Alex could identify numbers, words, colors, and shapes while sounding like a human. (Photo credit: wired.com)

Apart from knowing more than a hundred words, he could also easily identify colors and shapes. However, it was how the parrot has grasped the concept of ‘none' that made him stood out and unique from the rest. 

According to Pepperberg, despite the bird’s cognitive abilities, he could still not be considered as a genius. It was a known fact that grey parrots are great talkers since they sound similar to people. His advantage, compared to the others, resulted from all the training he had undergone.

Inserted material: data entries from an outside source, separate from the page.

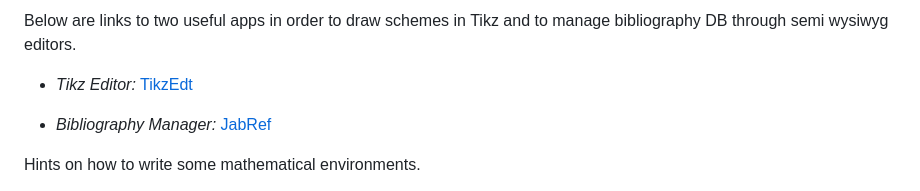
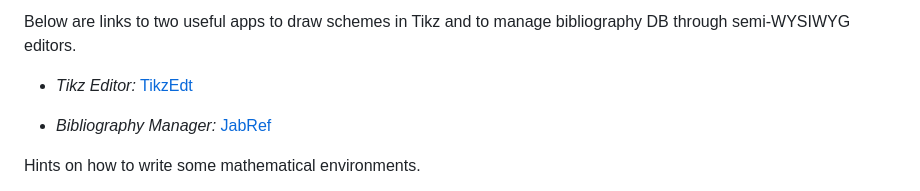
Before and after one commit to a-mhamdi/graduation-report, a Markdown page: LaTeX/README.md, the part around one of its changes. Rendered like a GitHub page.

```diff
--- a/LaTeX/README.md
+++ b/LaTeX/README.md
@@ -11,7 +11,7 @@ A quick guide on how to install LaTeX distribution depending on the OS your mach
 
 </center>
 
-Below are links to two useful apps in order to draw schemes in Tikz and to manage bibliography DB through semi wysiwyg editors.
+Below are links to two useful apps to draw schemes in Tikz and to manage bibliography DB through semi-WYSIWYG editors.
 
 -   _Tikz Editor:_ [TikzEdt](http://www.tikzedt.org/ "Link to TikzEdt")
 
```
Also changed, not shown: other parts of LaTeX/README.md (+3 -3 lines).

The feathered friend served as a breakthrough and a big help to his fellow endangered birds.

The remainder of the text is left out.